Persia is the Greek name for Iran, the name by which this country was known until 1935. Based on a constant battle between good and evil, Ahura Mazda and Angra Maynu, Persian's mythology gods create stories full of mystery and secrets. Persian pantheon is very extensive, and their gods were divided in two antithetical sides: good gods and evil, bad gods. The myths and gods of ancient Persia are built from a set of beliefs and practices of ethno-linguistic and cultural group of people who lived in antiquity in the present territory of Iran. Persian mythology has spread outside the country to Central Asia and the Black Sea.
The main deity in their mythology was the Persian god Ahura Mazda, the wise lord. Ahura Mazda was the god of the sky during the day, the creator and the protector of their kings. Mithra, the god of the night sky, who later becomes two a god of the sky during the day was at that time linked to the sun. It was the god of social order and discipline and the god of war and war victories.
One of the oldest of the Iranian myths is about the invulnerable hero called Isfendar. In one of his adventures as he was fighting against a magical bird, Simurgh, the legend says that she got seriously injured, near death, and her blood spread all over Isfendar's body, except his closed eyes. From that day, because of Simurgh's blood, Isfendar becomes invulnerable, as he could not be killed by any weapon, just wounded. His meets his end during a fight with Rustem, another great hero of Iranian myths, a figure similar to the Greek Heracles.
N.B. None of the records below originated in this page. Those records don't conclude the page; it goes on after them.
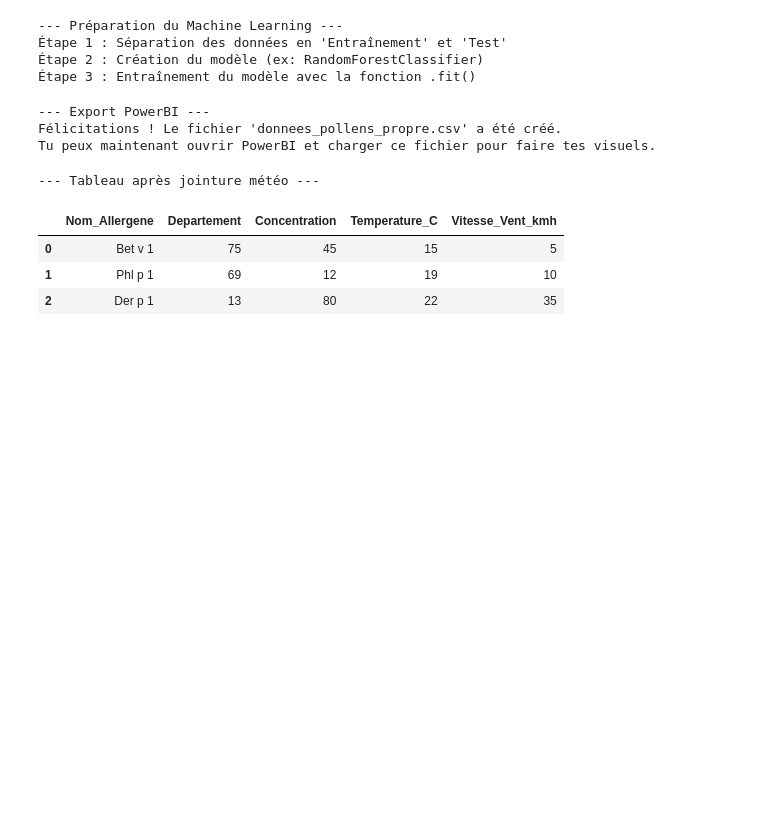
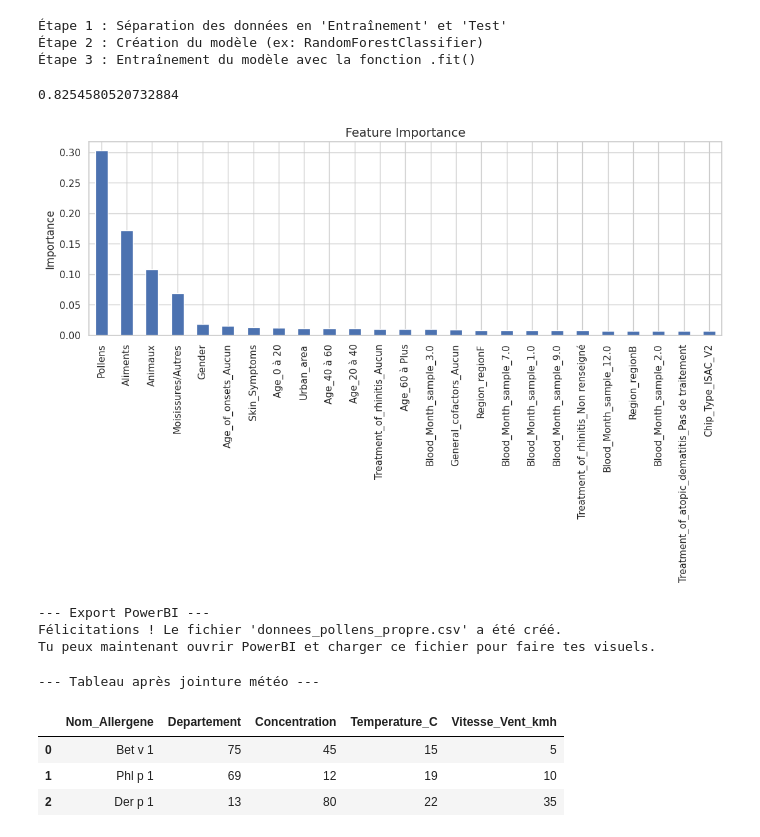
Before and after one commit to IngeaJeanOlivier/Allergies, a Jupyter notebook: notebooks/nb2_chrystele.ipynb, the cells around one changed output. Drawn from its saved outputs; the diff is of its cells as text; code cells hidden in the pictures; blank space fills up the shorter version.

```diff
--- a/notebooks/nb2_chrystele.ipynb
+++ b/notebooks/nb2_chrystele.ipynb
@@ -198,0 +45,16 @@ La commande utilisée est : df_final = pd.merge(df, df_regions, on='Departement'
+# %%
+left_columns = []
+all_cols = df.columns.tolist()
+
+right_columns = []
+for i in range(15, 19):
+    right_columns.append(all_cols[i])
+
+right_columns
+
+
+# Taking columns from the left hand, but not the row-id neither the Patient_ID:
+for i in range(1, 14):
+    left_columns.append(all_cols[i])
+
+left_columns
@@ -200,23 +76,80 @@ La commande utilisée est : df_final = pd.merge(df, df_regions, on='Departement'
 # =====================================================================
 # PARTIE A : Initiation au Machine Learning (Exemple avec Scikit-Learn)
 # =====================================================================
+
+
 from sklearn.model_selection import train_test_split
 from sklearn.ensemble import RandomForestClassifier
 
-print("--- Préparation du Machine Learning ---")
+col_that_need_dummies = ['Chip_Type', 'Age', 'Blood_Month_sample', 'Region', 'Treatment_of_rhinitis', 'Age_of_onsets', 'General_cofactors', 'Treatment_of_atopic_dematitis']
+
+# We keep only the columns to keep, and (for the pure categorical columns) we make some dummies.
+df2 = df[left_columns + right_columns]
+df3 = pd.get_dummies(data=df2, columns=col_that_need_dummies)
+
+
+# print("--- Préparation du Machine Learning ---")
 # Pour faire du ML, on sépare généralement nos données :
 # X = les colonnes qui servent à prédire (les indices)
 # y = la colonne que l'on veut deviner (la cible)
+
+# Définition des colonnes qui sont dans X, et de la colonne qui est dans y :
+X = df3.drop(columns=["Sensitization"])
+y = df3["Sensitization"]
+
+X_train, X_test, y_train, y_test = train_test_split(X, y, random_state=0)
+# pour que le hasard soit toujours le même => state = 0
+
+# On peut centrer/réduire les données avec un SCALER :
+
+from sklearn.preprocessing import StandardScaler
+
+scaler = StandardScaler() # centrer/réduire les données
+scaler.set_output(transform="pandas")
+
+# Transformation autant pour X_train que pour X_test :
+X_train = scaler.fit_transform(X_train)
+X_test = scaler.fit_transform(X_test)
 
 # [Note : Ce code est un modèle théorique, il s'adaptera à tes vraies colonnes]
 print("Étape 1 : Séparation des données en 'Entraînement' et 'Test'")
 print("Étape 2 : Création du modèle (ex: RandomForestClassifier)")
 print("Étape 3 : Entraînement du modèle avec la fonction .fit()")
 # %% [output]
---- Préparation du Machine Learning ---
 Étape 1 : Séparation des données en 'Entraînement' et 'Test'
 Étape 2 : Création du modèle (ex: RandomForestClassifier)
 Étape 3 : Entraînement du modèle avec la fonction .fit()
+# %%
+# étape 2 (randomforest)"
+
+from sklearn.ensemble import RandomForestClassifier
+
+rfc = RandomForestClassifier()
+
+rfc.fit(X=X_train, y=y_train)
+
+score = rfc.score(X=X_test, y=y_test)
+
+print(score)
+# %% [output]
+0.8254580520732884
+# %%
+import matplotlib.pyplot as plt
+
+importances = pd.Series(rfc.feature_importances_, index=X_train.columns)
+importances = importances.sort_values(ascending=False)
+
+# Top 25
+importances_z = importances[:25]
+
+# Plot
+plt.figure(figsize=(13, 4))
+importances_z.plot(kind='bar')
+plt.title("Feature Importance")
+plt.ylabel("Importance")
+plt.show()
+# %% [output]
+[figure, added]
 # %%
 # PARTIE B : Exportation des données pour PowerBI
 # =====================================================================
```
Also changed, not shown: parts of 15 cells of this notebook, 1 other file.
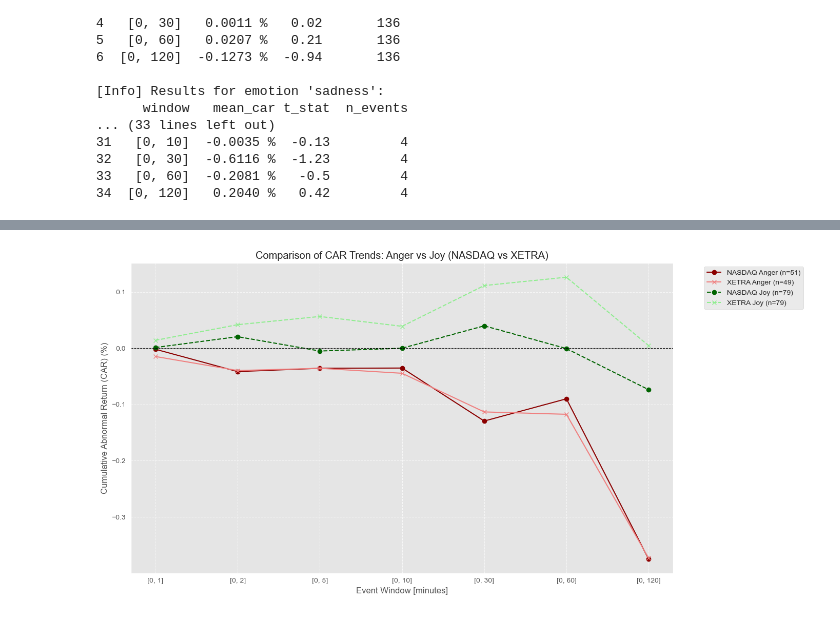
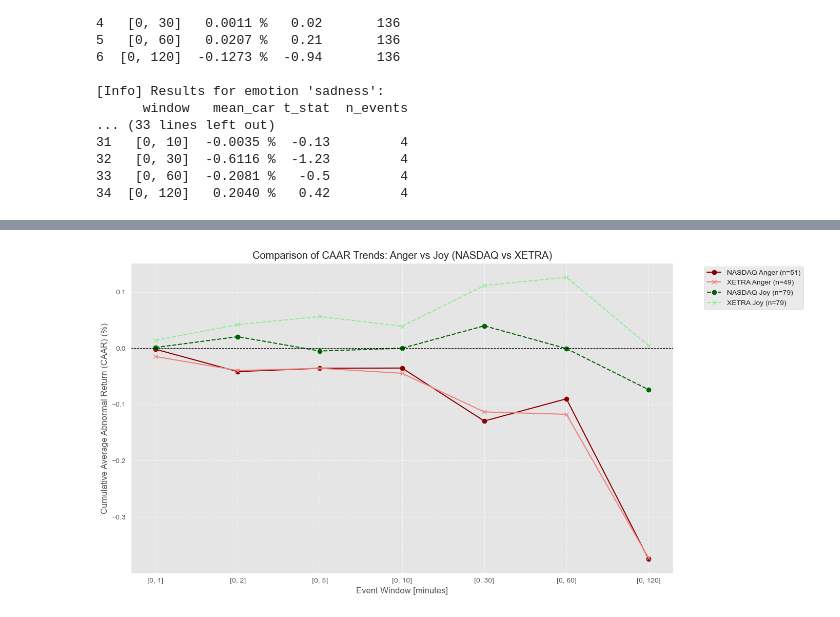
Before and after one commit to AK960/COIN_Repo, a Jupyter notebook: scripts/twitter_topic_emotion_analysis.ipynb, the cells around one changed output, grey strips where cells are left out. Drawn from its saved outputs; the diff is of its cells as text; code cells hidden in the pictures.

```diff
--- a/scripts/twitter_topic_emotion_analysis.ipynb
+++ b/scripts/twitter_topic_emotion_analysis.ipynb
@@ -1022,33 +1022,33 @@ plt.plot(xetra_anger['window'],
          label='XETRA Anger (n={})'.format(xetra_anger['n_events'].iloc[0]),
          color='lightcoral',
          linestyle='-',
          marker='x')
 
 # NASDAQ Joy
 plt.plot(nasdaq_joy['window'],
          nasdaq_joy['mean_car'].str.replace(' %','').astype(float),
          label='NASDAQ Joy (n={})'.format(nasdaq_joy['n_events'].iloc[0]),
          color='darkgreen',
          linestyle='--',
          marker='o')
 
 # XETRA Joy
 plt.plot(xetra_joy['window'],
          xetra_joy['mean_car'].str.replace(' %','').astype(float),
          label='XETRA Joy (n={})'.format(xetra_joy['n_events'].iloc[0]),
          color='lightgreen',
          linestyle='--',
          marker='x')
 
 # Plot-Elemente
 plt.axhline(0, color='black', linestyle='--', linewidth=0.8)
-plt.title('Comparison of CAR Trends: Anger vs Joy (NASDAQ vs XETRA)')
+plt.title('Comparison of CAAR Trends: Anger vs Joy (NASDAQ vs XETRA)')
 plt.xlabel('Event Window [minutes]')
-plt.ylabel('Cumulative Abnormal Return (CAR) (%)')
+plt.ylabel('Cumulative Average Abnormal Return (CAAR) (%)')
 plt.legend(bbox_to_anchor=(1.05, 1), loc='upper left')
 plt.grid(True, linestyle='--', alpha=0.7)
 plt.tight_layout()
 
 plt.show()
 # %% [output]
-[figure, old version]
+[figure, new version]
```
Also changed, not shown: parts of 3 cells of this notebook, 1 other file.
Rustem, advised by Simurgh, the protector of his family, makes a tamarisk arrow and aims Isfendar's eyes during a battle as this was the only unprotected place by the magic blood.